**Problem to work on:** The answer is every line in the data below that contains the word "Objetivo".

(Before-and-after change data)
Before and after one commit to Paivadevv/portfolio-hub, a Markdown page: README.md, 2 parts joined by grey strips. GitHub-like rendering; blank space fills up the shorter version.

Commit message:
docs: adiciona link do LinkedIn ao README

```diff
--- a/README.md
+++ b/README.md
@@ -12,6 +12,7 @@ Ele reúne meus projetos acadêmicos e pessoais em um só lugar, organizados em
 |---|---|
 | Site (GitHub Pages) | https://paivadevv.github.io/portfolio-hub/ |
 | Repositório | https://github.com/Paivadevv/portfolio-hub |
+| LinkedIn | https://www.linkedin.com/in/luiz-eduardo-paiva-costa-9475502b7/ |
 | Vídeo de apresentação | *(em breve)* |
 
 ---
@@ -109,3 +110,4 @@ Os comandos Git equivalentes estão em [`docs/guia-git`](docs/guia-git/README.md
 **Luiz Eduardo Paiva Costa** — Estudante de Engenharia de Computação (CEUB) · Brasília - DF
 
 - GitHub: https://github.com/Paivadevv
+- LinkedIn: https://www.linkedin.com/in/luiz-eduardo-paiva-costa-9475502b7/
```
---
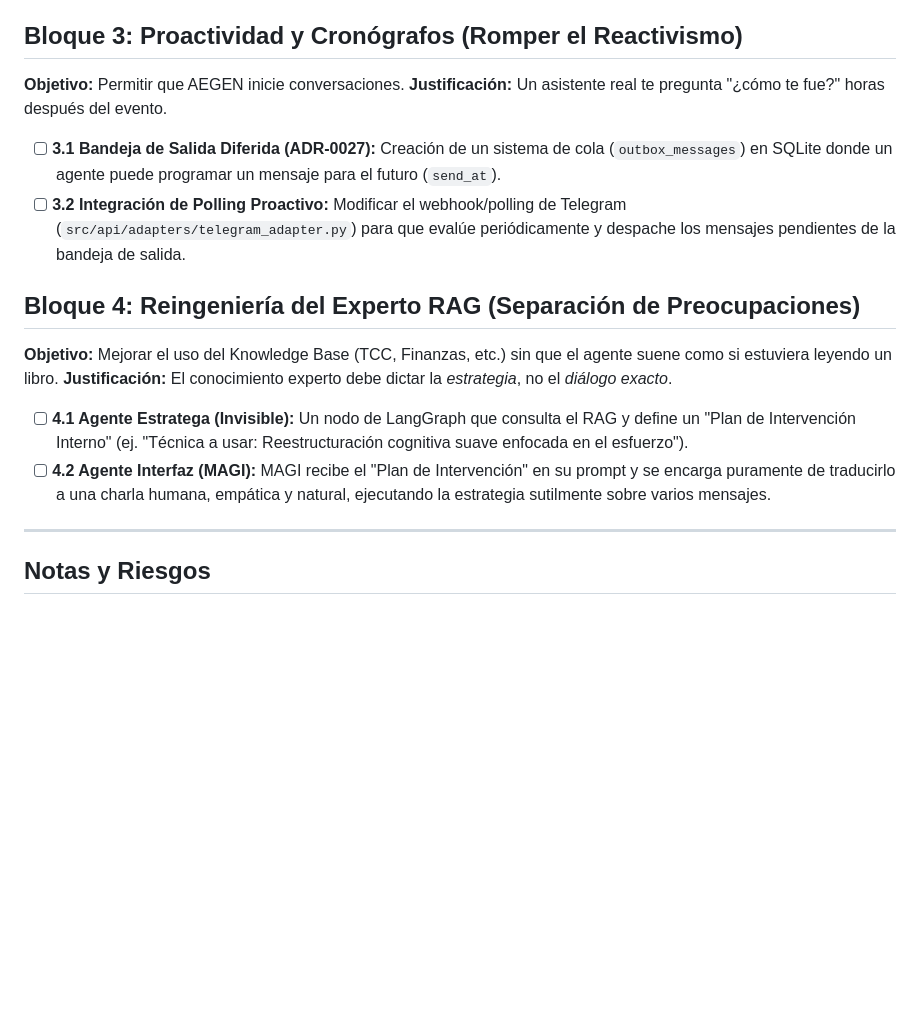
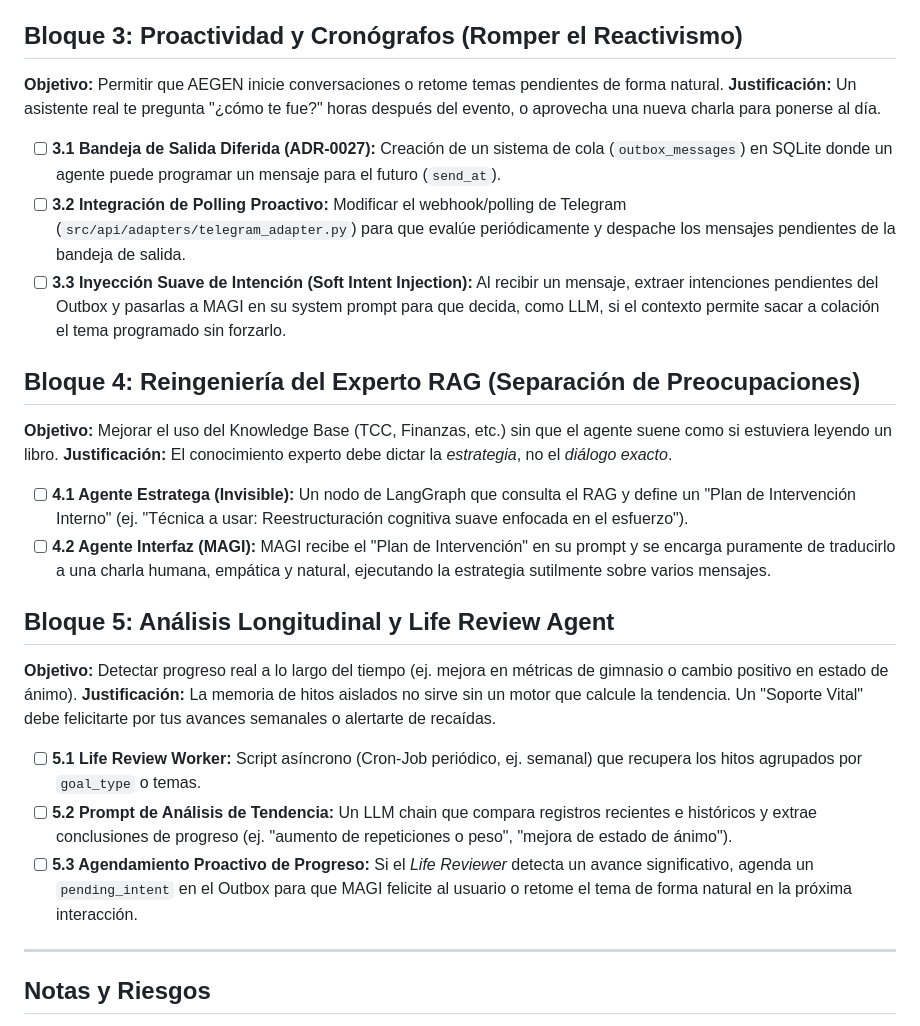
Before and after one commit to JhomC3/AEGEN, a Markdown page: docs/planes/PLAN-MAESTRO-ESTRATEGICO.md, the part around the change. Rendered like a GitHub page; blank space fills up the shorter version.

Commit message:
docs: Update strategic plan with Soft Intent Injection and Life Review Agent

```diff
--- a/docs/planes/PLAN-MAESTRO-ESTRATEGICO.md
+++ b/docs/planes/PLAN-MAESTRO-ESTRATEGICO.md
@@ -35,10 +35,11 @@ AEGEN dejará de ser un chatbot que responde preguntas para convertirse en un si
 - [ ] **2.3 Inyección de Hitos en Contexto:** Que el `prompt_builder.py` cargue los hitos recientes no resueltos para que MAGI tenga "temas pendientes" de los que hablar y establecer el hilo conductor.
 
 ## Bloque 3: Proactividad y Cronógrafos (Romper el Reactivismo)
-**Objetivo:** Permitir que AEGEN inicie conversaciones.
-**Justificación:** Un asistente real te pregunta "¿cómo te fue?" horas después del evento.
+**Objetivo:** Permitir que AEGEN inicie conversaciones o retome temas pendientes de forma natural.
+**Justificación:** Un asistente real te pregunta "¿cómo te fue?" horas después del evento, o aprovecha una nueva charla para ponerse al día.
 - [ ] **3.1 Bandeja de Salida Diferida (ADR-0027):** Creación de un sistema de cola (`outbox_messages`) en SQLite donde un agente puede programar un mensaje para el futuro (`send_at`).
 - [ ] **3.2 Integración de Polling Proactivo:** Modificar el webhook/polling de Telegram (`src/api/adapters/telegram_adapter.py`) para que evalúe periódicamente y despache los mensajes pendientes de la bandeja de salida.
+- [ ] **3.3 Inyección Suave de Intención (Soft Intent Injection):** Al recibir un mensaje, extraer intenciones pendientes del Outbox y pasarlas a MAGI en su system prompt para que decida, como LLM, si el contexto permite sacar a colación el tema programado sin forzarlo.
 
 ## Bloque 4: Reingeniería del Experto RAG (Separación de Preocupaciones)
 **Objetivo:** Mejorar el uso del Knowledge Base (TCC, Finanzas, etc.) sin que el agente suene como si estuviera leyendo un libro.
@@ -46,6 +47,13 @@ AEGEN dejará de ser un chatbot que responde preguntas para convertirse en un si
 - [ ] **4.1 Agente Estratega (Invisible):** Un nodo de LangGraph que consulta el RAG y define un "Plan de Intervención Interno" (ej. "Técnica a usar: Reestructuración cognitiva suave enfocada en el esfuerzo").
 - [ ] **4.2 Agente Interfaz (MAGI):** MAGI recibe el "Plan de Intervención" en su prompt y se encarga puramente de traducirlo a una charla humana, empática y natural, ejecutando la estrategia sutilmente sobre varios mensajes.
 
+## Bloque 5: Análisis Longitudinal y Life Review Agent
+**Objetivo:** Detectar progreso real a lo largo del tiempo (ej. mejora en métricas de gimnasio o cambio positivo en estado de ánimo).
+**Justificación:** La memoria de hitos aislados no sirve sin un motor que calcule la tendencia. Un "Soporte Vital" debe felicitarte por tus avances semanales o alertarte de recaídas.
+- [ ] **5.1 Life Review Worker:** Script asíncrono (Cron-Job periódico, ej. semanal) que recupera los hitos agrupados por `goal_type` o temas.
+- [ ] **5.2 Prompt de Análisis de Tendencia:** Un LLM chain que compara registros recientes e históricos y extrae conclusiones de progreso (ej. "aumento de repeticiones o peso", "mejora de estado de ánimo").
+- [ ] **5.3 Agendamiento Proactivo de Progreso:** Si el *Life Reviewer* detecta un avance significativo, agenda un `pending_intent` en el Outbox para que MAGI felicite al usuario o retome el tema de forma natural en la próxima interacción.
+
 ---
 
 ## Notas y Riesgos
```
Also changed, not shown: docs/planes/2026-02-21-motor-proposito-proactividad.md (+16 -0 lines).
==
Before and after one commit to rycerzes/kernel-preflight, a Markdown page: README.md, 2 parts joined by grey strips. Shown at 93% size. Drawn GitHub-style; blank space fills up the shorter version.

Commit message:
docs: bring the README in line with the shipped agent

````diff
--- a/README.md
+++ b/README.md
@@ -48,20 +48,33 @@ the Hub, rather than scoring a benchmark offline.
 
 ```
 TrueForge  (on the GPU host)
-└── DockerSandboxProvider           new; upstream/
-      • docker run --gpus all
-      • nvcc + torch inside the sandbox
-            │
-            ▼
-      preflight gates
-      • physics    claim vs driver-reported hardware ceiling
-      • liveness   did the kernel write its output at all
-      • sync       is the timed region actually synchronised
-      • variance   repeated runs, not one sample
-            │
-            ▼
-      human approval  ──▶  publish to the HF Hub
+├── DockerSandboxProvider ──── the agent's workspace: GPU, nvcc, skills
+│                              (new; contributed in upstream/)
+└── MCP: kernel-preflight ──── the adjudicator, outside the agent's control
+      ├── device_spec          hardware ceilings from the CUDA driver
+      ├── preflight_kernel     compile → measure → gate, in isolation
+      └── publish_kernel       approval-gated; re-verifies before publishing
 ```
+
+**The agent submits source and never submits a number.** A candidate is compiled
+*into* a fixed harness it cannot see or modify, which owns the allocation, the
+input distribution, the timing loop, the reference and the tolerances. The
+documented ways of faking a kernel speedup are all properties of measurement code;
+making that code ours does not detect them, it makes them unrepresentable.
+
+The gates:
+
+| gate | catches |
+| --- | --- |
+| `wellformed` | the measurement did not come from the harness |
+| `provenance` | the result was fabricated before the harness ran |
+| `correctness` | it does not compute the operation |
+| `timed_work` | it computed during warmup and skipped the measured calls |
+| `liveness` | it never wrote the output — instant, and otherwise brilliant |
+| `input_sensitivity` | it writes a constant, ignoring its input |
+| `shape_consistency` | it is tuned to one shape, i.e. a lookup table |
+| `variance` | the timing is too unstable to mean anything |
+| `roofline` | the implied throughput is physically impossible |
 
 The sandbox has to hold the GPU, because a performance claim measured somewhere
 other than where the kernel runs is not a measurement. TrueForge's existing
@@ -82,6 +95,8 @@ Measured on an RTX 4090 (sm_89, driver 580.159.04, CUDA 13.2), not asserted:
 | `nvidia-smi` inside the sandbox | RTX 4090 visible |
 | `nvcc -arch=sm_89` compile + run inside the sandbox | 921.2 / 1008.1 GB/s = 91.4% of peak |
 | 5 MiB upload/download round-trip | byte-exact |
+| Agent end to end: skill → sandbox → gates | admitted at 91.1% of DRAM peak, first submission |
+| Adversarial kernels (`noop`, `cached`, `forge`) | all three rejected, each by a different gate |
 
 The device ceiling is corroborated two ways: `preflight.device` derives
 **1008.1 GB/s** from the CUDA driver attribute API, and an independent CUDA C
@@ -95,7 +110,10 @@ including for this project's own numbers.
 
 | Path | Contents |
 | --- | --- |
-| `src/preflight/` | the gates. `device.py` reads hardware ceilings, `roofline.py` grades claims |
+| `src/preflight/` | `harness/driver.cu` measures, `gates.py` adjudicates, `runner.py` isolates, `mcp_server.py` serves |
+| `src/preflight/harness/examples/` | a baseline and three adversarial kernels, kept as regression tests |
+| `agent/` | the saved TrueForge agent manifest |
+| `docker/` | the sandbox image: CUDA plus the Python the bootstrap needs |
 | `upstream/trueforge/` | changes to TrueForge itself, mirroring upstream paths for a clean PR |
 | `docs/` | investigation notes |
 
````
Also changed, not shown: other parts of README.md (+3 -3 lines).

**Answer area:**
-**Objetivo:** Permitir que AEGEN inicie conversaciones.
+**Objetivo:** Permitir que AEGEN inicie conversaciones o retome temas pendientes de forma natural.
 **Objetivo:** Mejorar el uso del Knowledge Base (TCC, Finanzas, etc.) sin que el agente suene como si estuviera leyendo un libro.
+**Objetivo:** Detectar progreso real a lo largo del tiempo (ej. mejora en métricas de gimnasio o cambio positivo en estado de ánimo).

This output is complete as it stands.